Washington National Cathedral Behind-the-Scenes

See our Nations Cathedral and a view of Washington, DC like you've never seen before on a two hour behind the scenes private tour of the Washington National Cathedral.  The tour will be led by James W. Shepherd, AIA, LEED, Director of Preservation and Facilities at the Cathedral and Joe Alonso, the Head Stone Mason.  They will give you special access to the highest heights of the towers to the balcony of the Rose window and everything in between.  The tour will include information about the history of the Cathedral, stories of the construction, the 2011 earthquake damage and the repairs that are underway.        

James W. Shepherd AIA, LEED. Director of Preservation and Facilities, Washington National Cathedral

Joe Alonso. Head Stone Mason, Washington National Cathedral  



Rich History of General Montgomery D. Meigs Work at Arlington National Cemetery

This tour to Arlington National Cemetery highlights the rich history of General Montgomery C. Meigs' work.  Arlington National Cemetery Tours, Inc. provides the transportation with site access and expertise well beyond the standard tour.  

Stopping at the Ord & Weitzel gate to see the U.S. Marine Corps War Memorial, and how the original sandstone columns and entablature from the portico of the 1818-1820 War Department Building were reused, deconstructed, and are being conserved in preparation for their reassembly to serve once again as gateways.  Near Arlington House, in what was once part of its famous rose garden, stands a monument dedicated to the unknown soldiers who died in the Civil War. The monument, dedicated in September 1866, was the first memorial at Arlington to be dedicated to unidentified soldiers who had died in battle. 
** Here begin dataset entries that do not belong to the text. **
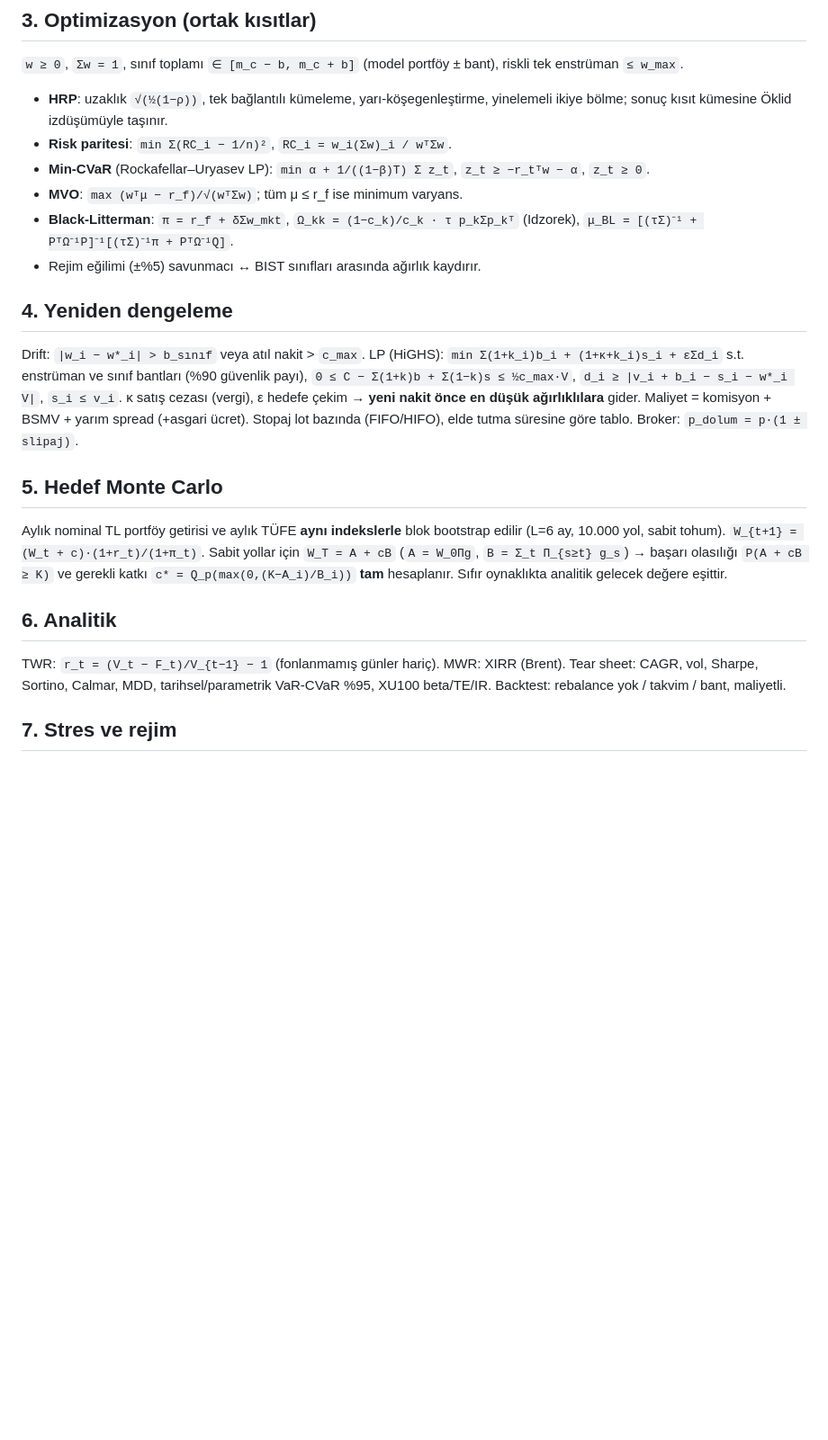
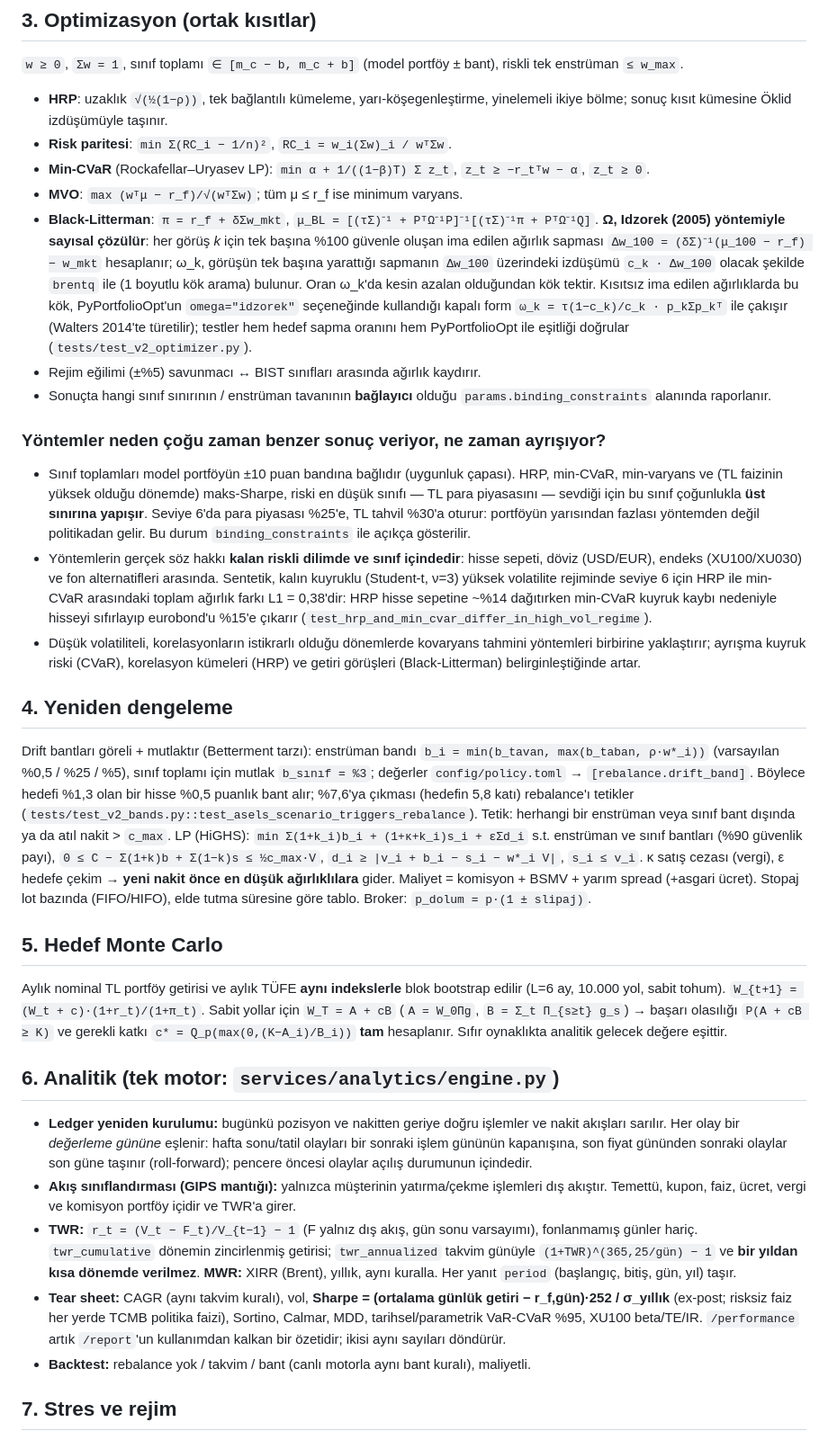
Before and after one commit to tunadeniz1304/robo-advisor-tr, a Markdown page: docs/METHODOLOGY.md, the part around the change. Shown at 90% size. GitHub-like rendering; blank space fills up the shorter version.

Commit message:
docs: explain Idzorek Omega, relative bands and why methods converge
Adds the 'why do methods look alike / when do they diverge' section,
the numeric Idzorek derivation, the relative drift band rule and the
single performance engine conventions.

```diff
--- a/docs/METHODOLOGY.md
+++ b/docs/METHODOLOGY.md
@@ -20,12 +20,41 @@ Günlük TL getirileri (3–5 yıl). **Ledoit-Wolf**: `Σ̂ = δ·μI + (1−δ)
 * **Risk paritesi**: `min Σ(RC_i − 1/n)²`, `RC_i = w_i(Σw)_i / wᵀΣw`.
 * **Min-CVaR** (Rockafellar–Uryasev LP): `min α + 1/((1−β)T) Σ z_t`, `z_t ≥ −r_tᵀw − α`, `z_t ≥ 0`.
 * **MVO**: `max (wᵀμ − r_f)/√(wᵀΣw)`; tüm μ ≤ r_f ise minimum varyans.
-* **Black-Litterman**: `π = r_f + δΣw_mkt`, `Ω_kk = (1−c_k)/c_k · τ p_kΣp_kᵀ` (Idzorek),
-  `μ_BL = [(τΣ)⁻¹ + PᵀΩ⁻¹P]⁻¹[(τΣ)⁻¹π + PᵀΩ⁻¹Q]`.
+* **Black-Litterman**: `π = r_f + δΣw_mkt`,
+  `μ_BL = [(τΣ)⁻¹ + PᵀΩ⁻¹P]⁻¹[(τΣ)⁻¹π + PᵀΩ⁻¹Q]`. **Ω, Idzorek (2005) yöntemiyle sayısal çözülür**:
+  her görüş *k* için tek başına %100 güvenle oluşan ima edilen ağırlık sapması
+  `Δw_100 = (δΣ)⁻¹(μ_100 − r_f) − w_mkt` hesaplanır; ω_k, görüşün tek başına yarattığı sapmanın
+  `Δw_100` üzerindeki izdüşümü `c_k · Δw_100` olacak şekilde `brentq` ile (1 boyutlu kök arama)
+  bulunur. Oran ω_k'da kesin azalan olduğundan kök tektir. Kısıtsız ima edilen ağırlıklarda bu kök,
+  PyPortfolioOpt'un `omega="idzorek"` seçeneğinde kullandığı kapalı form
+  `ω_k = τ(1−c_k)/c_k · p_kΣp_kᵀ` ile çakışır (Walters 2014'te türetilir); testler hem hedef
+  sapma oranını hem PyPortfolioOpt ile eşitliği doğrular (`tests/test_v2_optimizer.py`).
 * Rejim eğilimi (±%5) savunmacı ↔ BIST sınıfları arasında ağırlık kaydırır.
+* Sonuçta hangi sınıf sınırının / enstrüman tavanının **bağlayıcı** olduğu
+  `params.binding_constraints` alanında raporlanır.
+
+### Yöntemler neden çoğu zaman benzer sonuç veriyor, ne zaman ayrışıyor?
+* Sınıf toplamları model portföyün ±10 puan bandına bağlıdır (uygunluk çapası). HRP, min-CVaR,
+  min-varyans ve (TL faizinin yüksek olduğu dönemde) maks-Sharpe, riski en düşük sınıfı — TL para
+  piyasasını — sevdiği için bu sınıf çoğunlukla **üst sınırına yapışır**. Seviye 6'da para piyasası
+  %25'e, TL tahvil %30'a oturur: portföyün yarısından fazlası yöntemden değil politikadan gelir.
+  Bu durum `binding_constraints` ile açıkça gösterilir.
+* Yöntemlerin gerçek söz hakkı **kalan riskli dilimde ve sınıf içindedir**: hisse sepeti, döviz
+  (USD/EUR), endeks (XU100/XU030) ve fon alternatifleri arasında. Sentetik, kalın kuyruklu
+  (Student-t, ν=3) yüksek volatilite rejiminde seviye 6 için HRP ile min-CVaR arasındaki toplam
+  ağırlık farkı L1 = 0,38'dir: HRP hisse sepetine ~%14 dağıtırken min-CVaR kuyruk kaybı nedeniyle
+  hisseyi sıfırlayıp eurobond'u %15'e çıkarır (`test_hrp_and_min_cvar_differ_in_high_vol_regime`).
+* Düşük volatiliteli, korelasyonların istikrarlı olduğu dönemlerde kovaryans tahmini yöntemleri
+  birbirine yaklaştırır; ayrışma kuyruk riski (CVaR), korelasyon kümeleri (HRP) ve getiri
+  görüşleri (Black-Litterman) belirginleştiğinde artar.
 
 ## 4. Yeniden dengeleme
-Drift: `|w_i − w*_i| > b_sınıf` veya atıl nakit > `c_max`. LP (HiGHS):
+Drift bantları göreli + mutlaktır (Betterment tarzı): enstrüman bandı
+`b_i = min(b_tavan, max(b_taban, ρ·w*_i))` (varsayılan %0,5 / %25 / %5), sınıf toplamı için mutlak
+`b_sınıf = %3`; değerler `config/policy.toml` → `[rebalance.drift_band]`. Böylece hedefi %1,3 olan
+bir hisse %0,5 puanlık bant alır; %7,6'ya çıkması (hedefin 5,8 katı) rebalance'ı tetikler
+(`tests/test_v2_bands.py::test_asels_scenario_triggers_rebalance`). Tetik: herhangi bir enstrüman
+veya sınıf bant dışında ya da atıl nakit > `c_max`. LP (HiGHS):
 `min Σ(1+k_i)b_i + (1+κ+k_i)s_i + εΣd_i` s.t. enstrüman ve sınıf bantları (%90 güvenlik payı),
 `0 ≤ C − Σ(1+k)b + Σ(1−k)s ≤ ½c_max·V`, `d_i ≥ |v_i + b_i − s_i − w*_i V|`, `s_i ≤ v_i`.
 κ satış cezası (vergi), ε hedefe çekim → **yeni nakit önce en düşük ağırlıklılara** gider.
@@ -38,10 +67,22 @@ Aylık nominal TL portföy getirisi ve aylık TÜFE **aynı indekslerle** blok b
 (`A = W_0Πg`, `B = Σ_t Π_{s≥t} g_s`) → başarı olasılığı `P(A + cB ≥ K)` ve gerekli katkı
 `c* = Q_p(max(0,(K−A_i)/B_i))` **tam** hesaplanır. Sıfır oynaklıkta analitik gelecek değere eşittir.
 
-## 6. Analitik
-TWR: `r_t = (V_t − F_t)/V_{t−1} − 1` (fonlanmamış günler hariç). MWR: XIRR (Brent). Tear sheet: CAGR,
-vol, Sharpe, Sortino, Calmar, MDD, tarihsel/parametrik VaR-CVaR %95, XU100 beta/TE/IR. Backtest:
-rebalance yok / takvim / bant, maliyetli.
+## 6. Analitik (tek motor: `services/analytics/engine.py`)
+* **Ledger yeniden kurulumu:** bugünkü pozisyon ve nakitten geriye doğru işlemler ve nakit akışları
+  sarılır. Her olay bir *değerleme gününe* eşlenir: hafta sonu/tatil olayları bir sonraki işlem
+  gününün kapanışına, son fiyat gününden sonraki olaylar son güne taşınır (roll-forward); pencere
+  öncesi olaylar açılış durumunun içindedir.
+* **Akış sınıflandırması (GIPS mantığı):** yalnızca müşterinin yatırma/çekme işlemleri dış
+  akıştır. Temettü, kupon, faiz, ücret, vergi ve komisyon portföy içidir ve TWR'a girer.
+* **TWR:** `r_t = (V_t − F_t)/V_{t−1} − 1` (F yalnız dış akış, gün sonu varsayımı), fonlanmamış
+  günler hariç. `twr_cumulative` dönemin zincirlenmiş getirisi; `twr_annualized` takvim günüyle
+  `(1+TWR)^(365,25/gün) − 1` ve **bir yıldan kısa dönemde verilmez**. **MWR:** XIRR (Brent), yıllık,
+  aynı kuralla. Her yanıt `period` (başlangıç, bitiş, gün, yıl) taşır.
+* **Tear sheet:** CAGR (aynı takvim kuralı), vol, **Sharpe = (ortalama günlük getiri − r_f,gün)·252 /
+  σ_yıllık** (ex-post; risksiz faiz her yerde TCMB politika faizi), Sortino, Calmar, MDD,
+  tarihsel/parametrik VaR-CVaR %95, XU100 beta/TE/IR. `/performance` artık `/report`'un
+  kullanımdan kalkan bir özetidir; ikisi aynı sayıları döndürür.
+* **Backtest:** rebalance yok / takvim / bant (canlı motorla aynı bant kuralı), maliyetli.
 
 ## 7. Stres ve rejim
 Faktör betaları: aylık OLS `r_i = a + β·[BIST, USDTRY, altın(USD), Δfaiz]`, `ΔV = Σ V_i β_i·şok`.
```
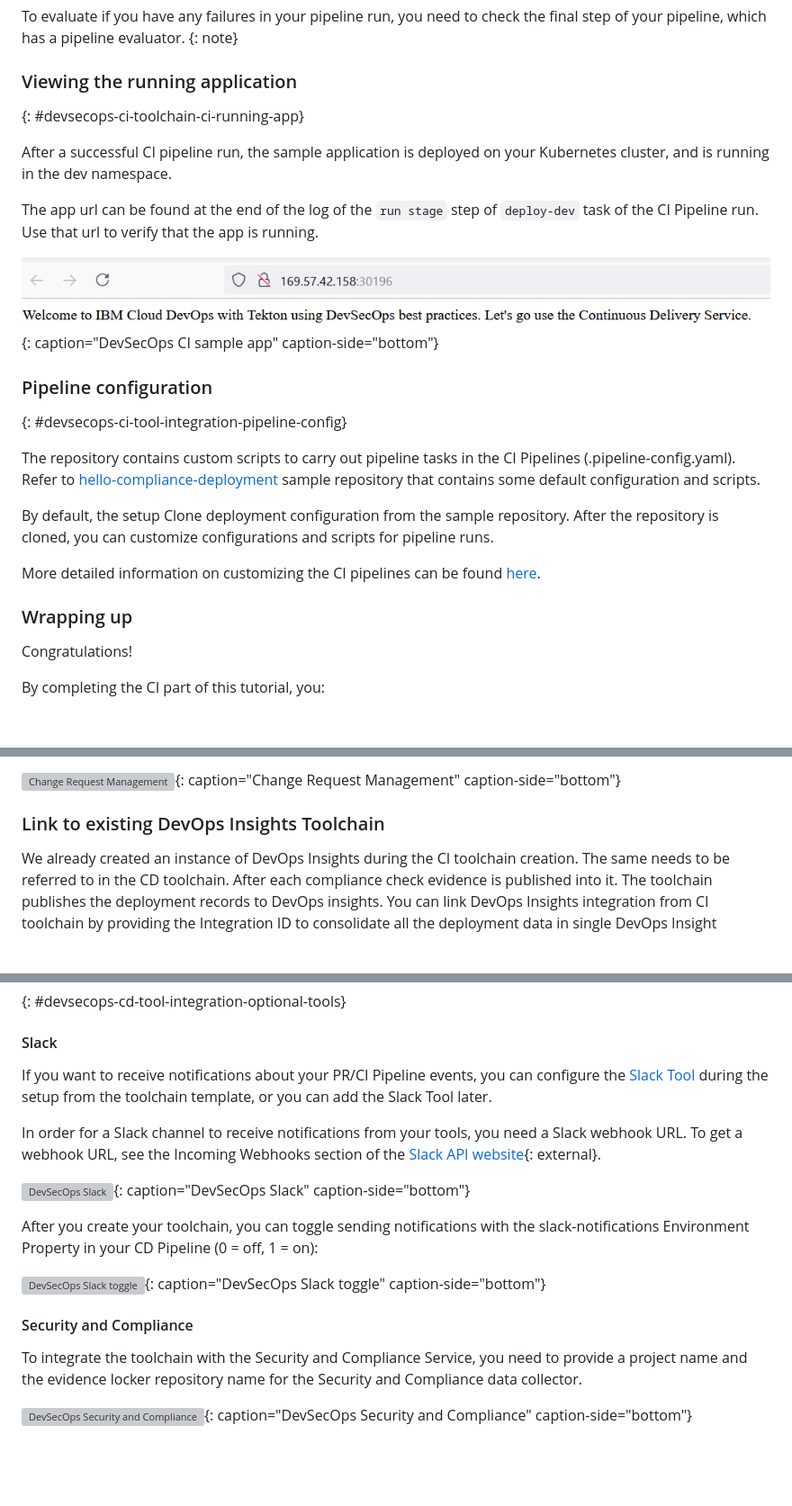
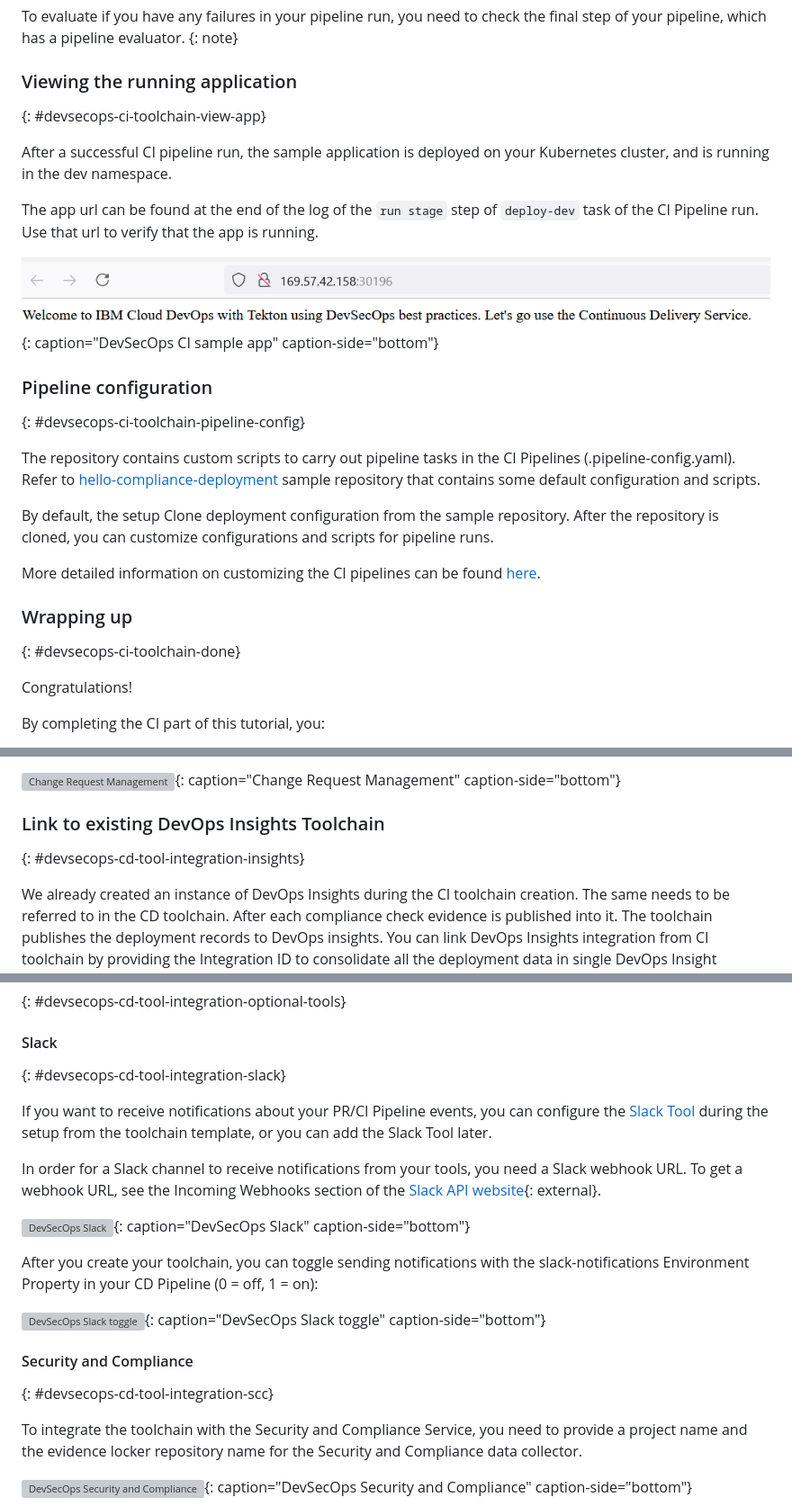
Before and after one commit to ibm-cloud-docs/devsecops, a Markdown page: devsecops-tutorial.md, 3 parts joined by grey strips. Shown at 90% size. Drawn GitHub-style; blank space fills up the shorter version; grey boxes are pictures that could not be loaded.

```diff
--- a/devsecops-tutorial.md
+++ b/devsecops-tutorial.md
@@ -380,7 +390,7 @@ To evaluate if you have any failures in your pipeline run, you need to check the
 {: note}
 
 ### Viewing the running application
-{: #devsecops-ci-toolchain-ci-running-app}
+{: #devsecops-ci-toolchain-view-app}
 
 After a successful CI pipeline run, the sample application is deployed on your Kubernetes cluster, and is running in the dev namespace.
 
@@ -389,7 +399,7 @@ The app url can be found at the end of the log of the `run stage` step of `deplo
 ![DevSecOps CI sample app](images/devsecops-ci-explore-app-dev-namespace.png){: caption="DevSecOps CI sample app" caption-side="bottom"}
 
 ### Pipeline configuration
-{: #devsecops-ci-tool-integration-pipeline-config}
+{: #devsecops-ci-toolchain-pipeline-config}
 
 The repository contains custom scripts to carry out pipeline tasks in the CI Pipelines (.pipeline-config.yaml). Refer to [hello-compliance-deployment](https://us-south.git.cloud.ibm.com/open-toolchain/hello-compliance-deployment) sample repository that contains some default configuration and scripts.
 
@@ -398,6 +408,8 @@ By default, the setup Clone deployment configuration from the sample repository.
 More detailed information on customizing the CI pipelines can be found [here](/docs/devsecops?topic=devsecops-custom-scripts).
 
 ### Wrapping up
+{: #devsecops-ci-toolchain-done}
+
 Congratulations!
 
 By completing the CI part of this tutorial, you:
@@ -641,6 +653,7 @@ In case you have an existing Change Request repository from an existing CD Toolc
 ![Change Request Management](images/devsecops-cd-change-request-mgmt.png){: caption="Change Request Management" caption-side="bottom"}
 
 ### Link to existing DevOps Insights Toolchain
+{: #devsecops-cd-tool-integration-insights}
 
 We already created an instance of DevOps Insights during the CI toolchain creation. The same needs to be referred to in the CD toolchain. After each compliance check evidence is published into it. The toolchain publishes the deployment records to DevOps insights. You can link DevOps Insights integration from CI toolchain by providing the Integration ID to consolidate all the deployment data in single DevOps Insight Instance.
 
@@ -659,6 +672,8 @@ You can also set a target environment for the DOI interactions. This parameter i
 {: #devsecops-cd-tool-integration-optional-tools}
 
 #### Slack
+{: #devsecops-cd-tool-integration-slack}
+
 If you want to receive notifications about your PR/CI Pipeline events, you can configure the [Slack Tool](/docs/ContinuousDelivery?topic=ContinuousDelivery-slack) during the setup from the toolchain template, or you can add the Slack Tool later.
 
 In order for a Slack channel to receive notifications from your tools, you need a Slack webhook URL. To get a webhook URL, see the Incoming Webhooks section of the [Slack API website](https://api.slack.com/messaging/webhooks){: external}.
@@ -670,6 +685,8 @@ After you create your toolchain, you can toggle sending notifications with the s
 ![DevSecOps Slack toggle](images/devsecops-slack-toggle.png){: caption="DevSecOps Slack toggle" caption-side="bottom"}
 
 #### Security and Compliance
+{: #devsecops-cd-tool-integration-scc}
+
 To integrate the toolchain with the Security and Compliance Service, you need to provide a project name and the evidence locker repository name for the Security and Compliance data collector.
 
 ![DevSecOps Security and Compliance](images/devsecops-cd-scc-disabled.png){: caption="DevSecOps Security and Compliance" caption-side="bottom"}
```
Also changed, not shown: other parts of devsecops-tutorial.md (+13 -3 lines), images/devsecops-ci-welcome-page.png.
Other sites visited are the 1873 Tanner Amphitheater, USS Maine Memorial, gravesite of General Meigs and his son, Lieutenant John R. Meigs,President John F. Kennedy gravesite, and the Arlington House (The Robert E. Lee Memorial). 

Christopher H. Marston, HAER Architect, Heritage Documentation Programs, National Park Service 

Rebecca L. Stevens, AIA, Cultural Resources Manager, Arlington National Cemetery



Historic Lighting Design at Washington Union Station: D.H. Burnham & Company’s Challenges and Creative Solutions


In 1907, D.H. Burnham & Co.’s Beaux-Arts Washington Union Station opened to immense

fanfare and praise in response to nearly every aspect of the building’s design, including the

innovative lighting design. Throughout the public spaces of the station, lead architect Peirce

Anderson maximized the amount of natural light in the station during the day through the

strategic use of skylights and replicated the effects of natural light at night using concealed and

ornamental lighting elements.

This tour will give attendees an inside look at D.H. Burnham & Co.’s creative and architecturally

impressive solutions to the challenges of lighting the monumental spaces at Washington Union

Station. The historic lighting design will be discussed within the context of the original design

and construction of Union Station and attendees will be taken through the Main Hall (including

at the mezzanine level behind the Legionnaires), the West Hall, the East Hall, the Presidential

Suite, and the Retail Concourse.


Kevin Wohlgemuth. Architectural Conservator, Building Conservation Associates, Inc.

Michele Boyd. Director of Preservation Services, Building Conservation Associates, Inc.

Sarah Mayersohn. Document/Archive Manager, Union Station Redevelopment Corporation (USRC)



WDC_spring-12 91.jpg